*** Opening Recorded data ***

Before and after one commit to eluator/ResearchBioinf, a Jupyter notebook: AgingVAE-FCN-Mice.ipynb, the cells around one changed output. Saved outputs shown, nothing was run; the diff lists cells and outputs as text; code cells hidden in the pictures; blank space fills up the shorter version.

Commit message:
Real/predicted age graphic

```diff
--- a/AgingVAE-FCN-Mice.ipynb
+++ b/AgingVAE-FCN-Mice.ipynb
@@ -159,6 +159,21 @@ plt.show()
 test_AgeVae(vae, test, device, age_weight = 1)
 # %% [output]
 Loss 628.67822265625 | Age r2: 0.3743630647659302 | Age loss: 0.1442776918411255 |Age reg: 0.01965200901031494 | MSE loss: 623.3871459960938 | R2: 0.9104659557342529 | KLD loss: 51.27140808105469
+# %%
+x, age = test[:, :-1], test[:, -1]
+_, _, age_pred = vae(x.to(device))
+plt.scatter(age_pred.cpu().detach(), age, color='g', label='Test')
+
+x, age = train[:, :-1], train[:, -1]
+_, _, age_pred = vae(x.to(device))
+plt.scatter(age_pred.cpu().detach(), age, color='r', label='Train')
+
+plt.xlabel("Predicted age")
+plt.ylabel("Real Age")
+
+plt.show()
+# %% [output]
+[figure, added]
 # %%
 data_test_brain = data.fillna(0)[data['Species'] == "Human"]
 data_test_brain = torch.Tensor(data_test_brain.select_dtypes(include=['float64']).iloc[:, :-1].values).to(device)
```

*** Closing Recorded data ***
*** Opening Recorded data ***

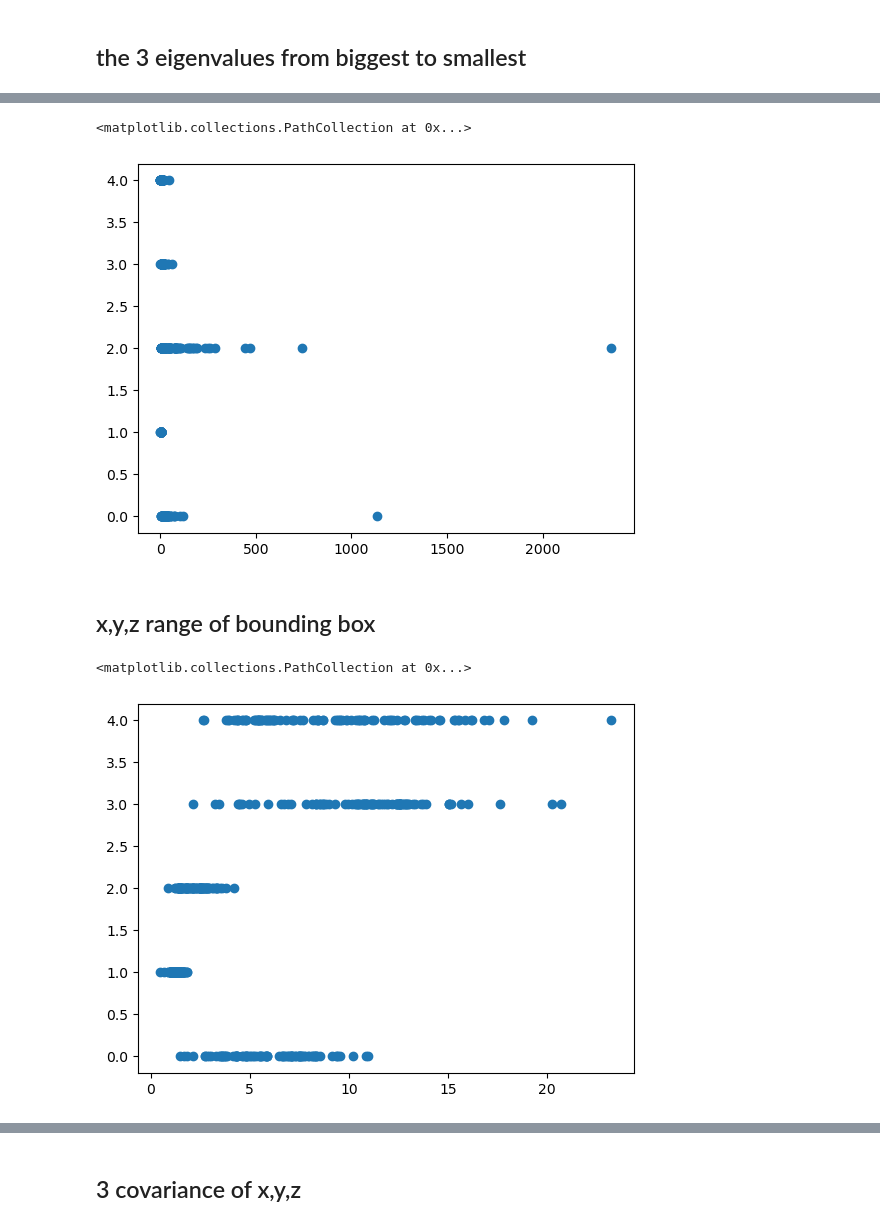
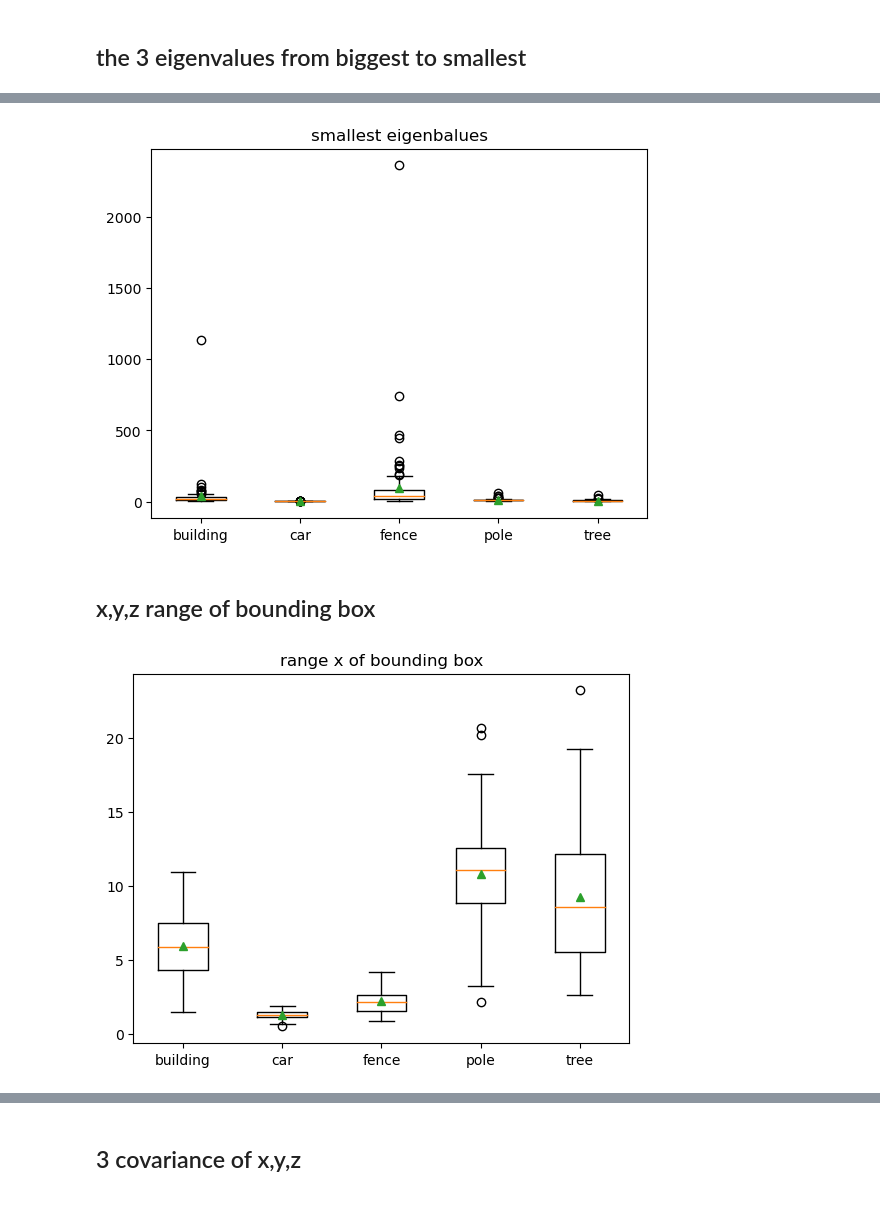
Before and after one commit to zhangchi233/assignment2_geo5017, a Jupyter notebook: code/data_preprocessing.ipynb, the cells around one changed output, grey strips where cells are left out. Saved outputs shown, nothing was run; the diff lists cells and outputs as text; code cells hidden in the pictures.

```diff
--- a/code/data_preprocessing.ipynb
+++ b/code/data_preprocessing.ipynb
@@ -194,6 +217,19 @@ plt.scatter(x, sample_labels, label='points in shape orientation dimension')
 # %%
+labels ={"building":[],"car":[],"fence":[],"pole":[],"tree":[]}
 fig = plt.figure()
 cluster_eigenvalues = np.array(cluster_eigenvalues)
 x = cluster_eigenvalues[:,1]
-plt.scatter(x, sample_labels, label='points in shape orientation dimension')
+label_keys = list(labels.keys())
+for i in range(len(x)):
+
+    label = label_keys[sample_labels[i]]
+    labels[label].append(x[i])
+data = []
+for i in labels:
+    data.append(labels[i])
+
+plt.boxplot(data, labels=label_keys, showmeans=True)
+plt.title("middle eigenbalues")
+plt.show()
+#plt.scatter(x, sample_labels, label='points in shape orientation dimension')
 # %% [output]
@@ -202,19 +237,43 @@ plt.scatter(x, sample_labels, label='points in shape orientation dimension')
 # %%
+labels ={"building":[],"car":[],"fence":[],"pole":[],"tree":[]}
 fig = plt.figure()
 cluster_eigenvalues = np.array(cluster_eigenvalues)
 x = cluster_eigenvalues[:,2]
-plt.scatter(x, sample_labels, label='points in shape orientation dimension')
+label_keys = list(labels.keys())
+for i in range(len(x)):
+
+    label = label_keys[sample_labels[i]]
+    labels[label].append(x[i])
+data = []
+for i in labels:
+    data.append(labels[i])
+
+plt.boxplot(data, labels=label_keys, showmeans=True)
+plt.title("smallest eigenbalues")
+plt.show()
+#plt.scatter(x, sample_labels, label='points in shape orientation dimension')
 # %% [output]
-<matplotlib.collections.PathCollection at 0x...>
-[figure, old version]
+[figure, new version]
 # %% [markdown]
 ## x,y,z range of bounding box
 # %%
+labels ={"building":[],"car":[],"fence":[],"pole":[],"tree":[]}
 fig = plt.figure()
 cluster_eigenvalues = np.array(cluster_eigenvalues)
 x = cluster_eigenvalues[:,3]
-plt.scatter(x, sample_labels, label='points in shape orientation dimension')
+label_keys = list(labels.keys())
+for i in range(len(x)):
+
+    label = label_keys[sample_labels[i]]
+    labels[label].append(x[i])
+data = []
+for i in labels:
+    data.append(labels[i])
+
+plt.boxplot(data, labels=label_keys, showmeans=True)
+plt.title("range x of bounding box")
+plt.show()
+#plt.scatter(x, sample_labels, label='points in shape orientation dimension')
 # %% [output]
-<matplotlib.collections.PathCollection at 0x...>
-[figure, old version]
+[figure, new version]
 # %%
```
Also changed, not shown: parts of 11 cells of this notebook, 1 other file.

*** Closing Recorded data ***

### Task requirements
Which of the lines above hold the string "color"? Copy each one.

### The answer
+plt.scatter(age_pred.cpu().detach(), age, color='g', label='Test')
+plt.scatter(age_pred.cpu().detach(), age, color='r', label='Train')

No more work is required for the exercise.